22. Realize that a loss in the stock market is part of the investment process. The key is not letting it turn into a big one as this could devastate a portfolio.

23. Said another way, "It's not the ones that you sell that keep going up that matter. It's the one that you don't sell that keeps going down that does."

24. Your odds of success improve when you buy stocks when the technical pattern confirms the fundamental opinion.

25. As many participants have come to realize from 1999 to 2010, during which the S&P 500 has made no upside progress, you can lose money even in the "best companies" if your timing is wrong. Yet, if the technical pattern dictates, you can make money on a short-term basis even in stocks that have a "mixed" fundamental opinion.

26. To the best of your ability, try to keep your priorities in line. Don't let the "greed factor" that Wall Street can generate outweigh other just as important areas of your life. Balance the physical, mental, spiritual, relational, and financial needs of life.

27. Technical analysis is a windsock, not a crystal ball.  It is a skill that improves with experience and study. Always be a student, there is always someone smarter than you!

Note:  I think the windsock comment should be credited to Carl Swenlin.
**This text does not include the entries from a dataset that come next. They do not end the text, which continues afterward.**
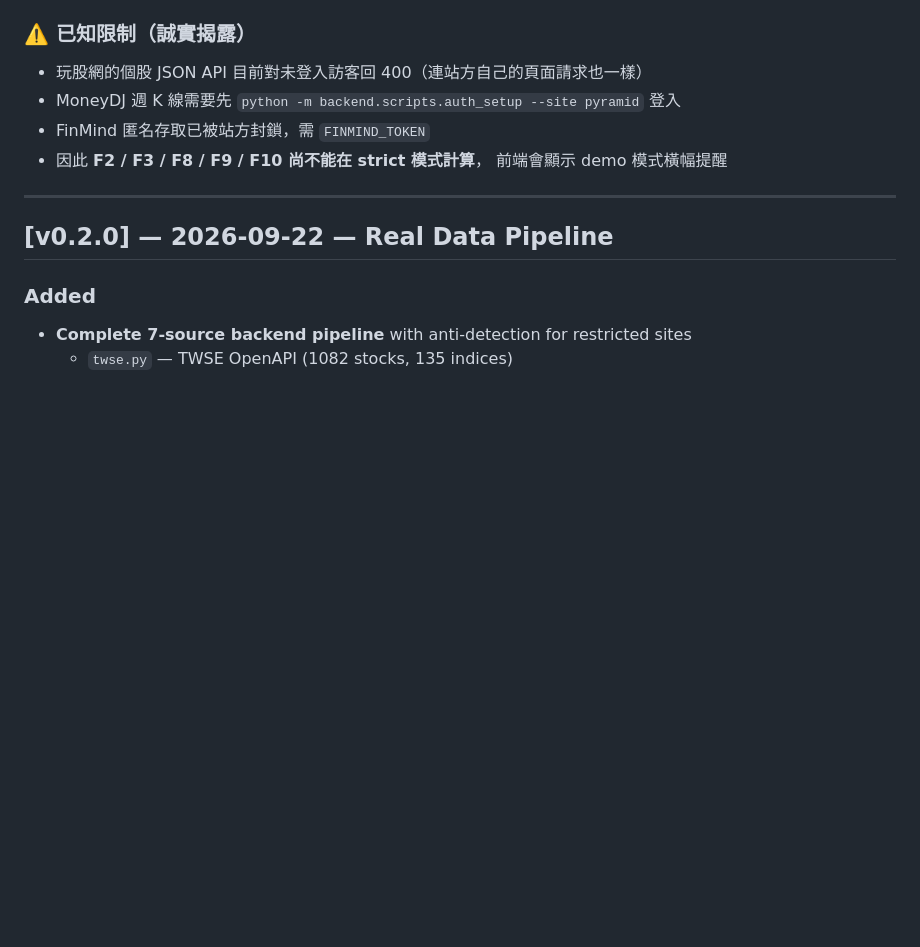
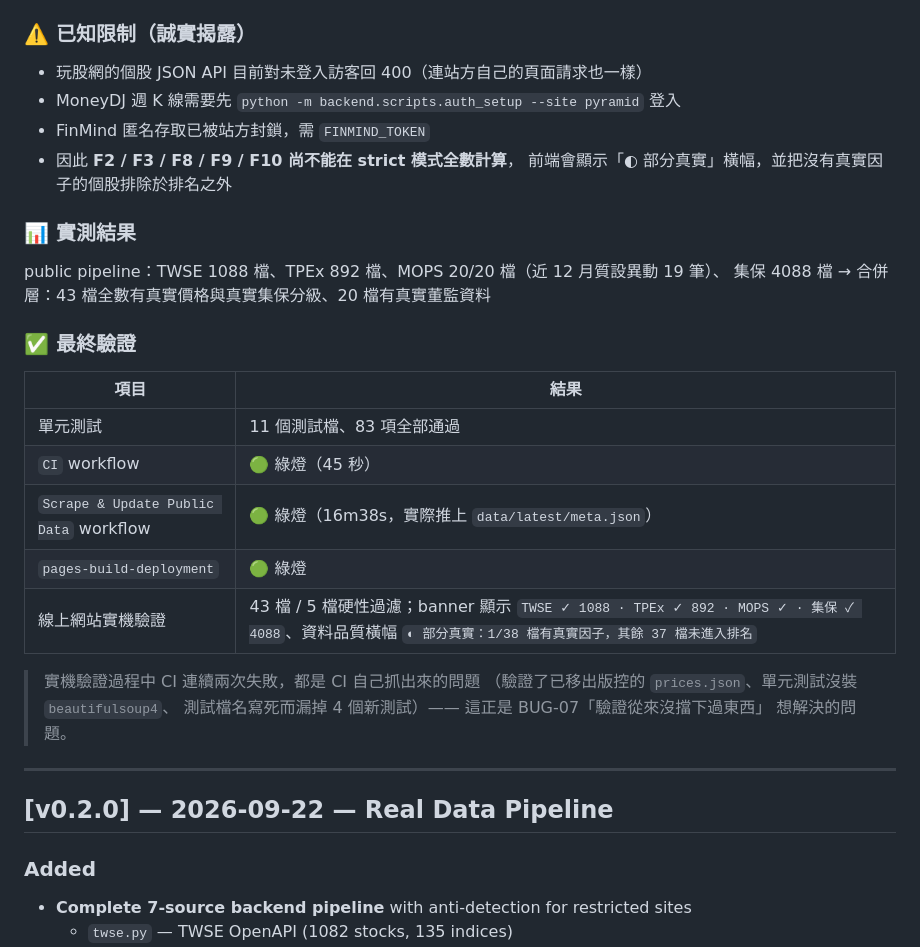
Before and after one commit to Jansprit/chip-resonance, a Markdown page: CHANGELOG.md, the part around the change. GitHub-like rendering; blank space fills up the shorter version.

Commit message:
docs: CHANGELOG 補上最終驗證結果

```diff
--- a/CHANGELOG.md
+++ b/CHANGELOG.md
@@ -70,8 +70,28 @@ All notable changes to the 籌碼共振選股系統 (Chip-Resonance Selection Sy
 - 玩股網的個股 JSON API 目前對未登入訪客回 400（連站方自己的頁面請求也一樣）
 - MoneyDJ 週 K 線需要先 `python -m backend.scripts.auth_setup --site pyramid` 登入
 - FinMind 匿名存取已被站方封鎖，需 `FINMIND_TOKEN`
-- 因此 **F2 / F3 / F8 / F9 / F10 尚不能在 strict 模式計算**，
-  前端會顯示 demo 模式橫幅提醒
+- 因此 **F2 / F3 / F8 / F9 / F10 尚不能在 strict 模式全數計算**，
+  前端會顯示「◐ 部分真實」橫幅，並把沒有真實因子的個股排除於排名之外
+
+### 📊 實測結果
+
+public pipeline：TWSE 1088 檔、TPEx 892 檔、MOPS 20/20 檔（近 12 月質設異動 19 筆）、
+集保 4088 檔 → 合併層：43 檔全數有真實價格與真實集保分級、20 檔有真實董監資料
+
+### ✅ 最終驗證
+
+| 項目 | 結果 |
+|---|---|
+| 單元測試 | 11 個測試檔、83 項全部通過 |
+| `CI` workflow | 🟢 綠燈（45 秒）|
+| `Scrape & Update Public Data` workflow | 🟢 綠燈（16m38s，實際推上 `data/latest/meta.json`）|
+| `pages-build-deployment` | 🟢 綠燈 |
+| 線上網站實機驗證 | 43 檔 / 5 檔硬性過濾；banner 顯示 `TWSE ✓ 1088 · TPEx ✓ 892 · MOPS ✓ · 集保 ✓ 4088`、資料品質橫幅 `◐ 部分真實：1/38 檔有真實因子，其餘 37 檔未進入排名` |
+
+> 實機驗證過程中 CI 連續兩次失敗，都是 CI 自己抓出來的問題
+> （驗證了已移出版控的 `prices.json`、單元測試沒裝 `beautifulsoup4`、
+> 測試檔名寫死而漏掉 4 個新測試）—— 這正是 BUG-07「驗證從來沒擋下過東西」
+> 想解決的問題。
 
 ---
 
```
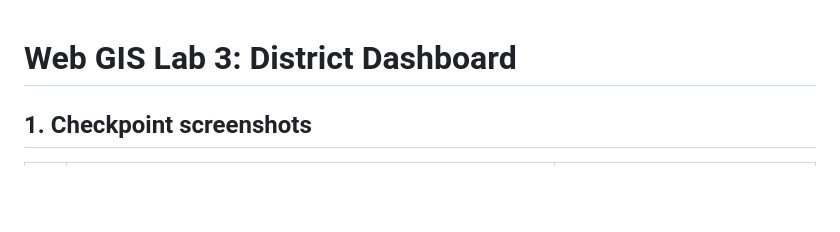
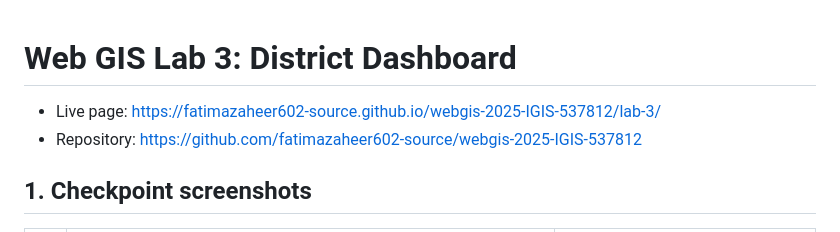
Before and after one commit to fatimazaheer602-source/webgis-2025-IGIS-537812, a Markdown page: lab-3/report.md, the part around the change. GitHub-like rendering; blank space fills up the shorter version.

```diff
--- a/lab-3/report.md
+++ b/lab-3/report.md
@@ -1,4 +1,7 @@
 # Web GIS Lab 3: District Dashboard
+
+- Live page: https://fatimazaheer602-source.github.io/webgis-2025-IGIS-537812/lab-3/
+- Repository: https://github.com/fatimazaheer602-source/webgis-2025-IGIS-537812
 
 ## 1. Checkpoint screenshots
 
```
Also changed, not shown: README.md (added, +9 -0 lines).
James Montier (GMO)

    
Note:  I have stated often (maybe too often) that everyone should buy the “little book” and read it once a year.  It is available at StockCharts.com’s Store. Click on the book for the link.

Risk isn’t a number and it isn’t volatility, it’s the permanent impairment of capital. Note: Seriously, how many times have I said that in these articles?

Volatility creates the opportunity.

Leverage cannot turn a bad investment into a good one, but it can turn a good one bad.

Leverage limits staying power.

Often financial innovation is often just leverage in thinly veiled disguise.

James Montier's Seven Immutable Laws of Investing

1. Always insist on a margin of safety

2. This time is never different

3. Be patient and wait for the fat pitch

4. Be contrarian

5. Risk is the permanent loss of capital, never a number

6. Be leery of leverage

7. Never invest in something you don't understand

Ed Seykota’s Trading Tribe Essentials


Ride Your Winners

Cut Your Losses

Manage Your Risk

Use Stops

Stick to the System

File the News

For those who missed it, here is Ed’s Whipsaw Song:  Click Here

Robert Farrell’s Ten Rules for Investing

Note:  Farrell was the Chief Technical Analyst for Merrill Lynch for decades and was on Wall Street Week many times in the 1970s and 1980s.

1. Markets tend to return to the mean over time.

2. Excesses in one direction will lead to an opposite excess in the other direction.

3. There are no new eras -- excesses are never permanent.

4. Exponential rapidly rising or falling markets usually go further than you think, but they do not correct by going sideways.

5. The public buys the most at the top and the least at the bottom.

6. Fear and greed are stronger than long-term resolve.

7. Markets are strongest when they are broad and weakest when they narrow to a handful of blue-chip names.

8. Bear markets have three stages -- sharp down, reflexive rebound and a drawn-out fundamental downtrend.

9. When all the experts and forecasts agree -- something else is going to happen.

10. Bull markets are more fun than bear markets.

Greg Morris’ Rules

      
Note:  The Market Breadth Indicators book is the one I am revising and putting all of the indicators into StockCharts.com’s Symbol Catalog.  Hopefully it will be done near the beginning of next year.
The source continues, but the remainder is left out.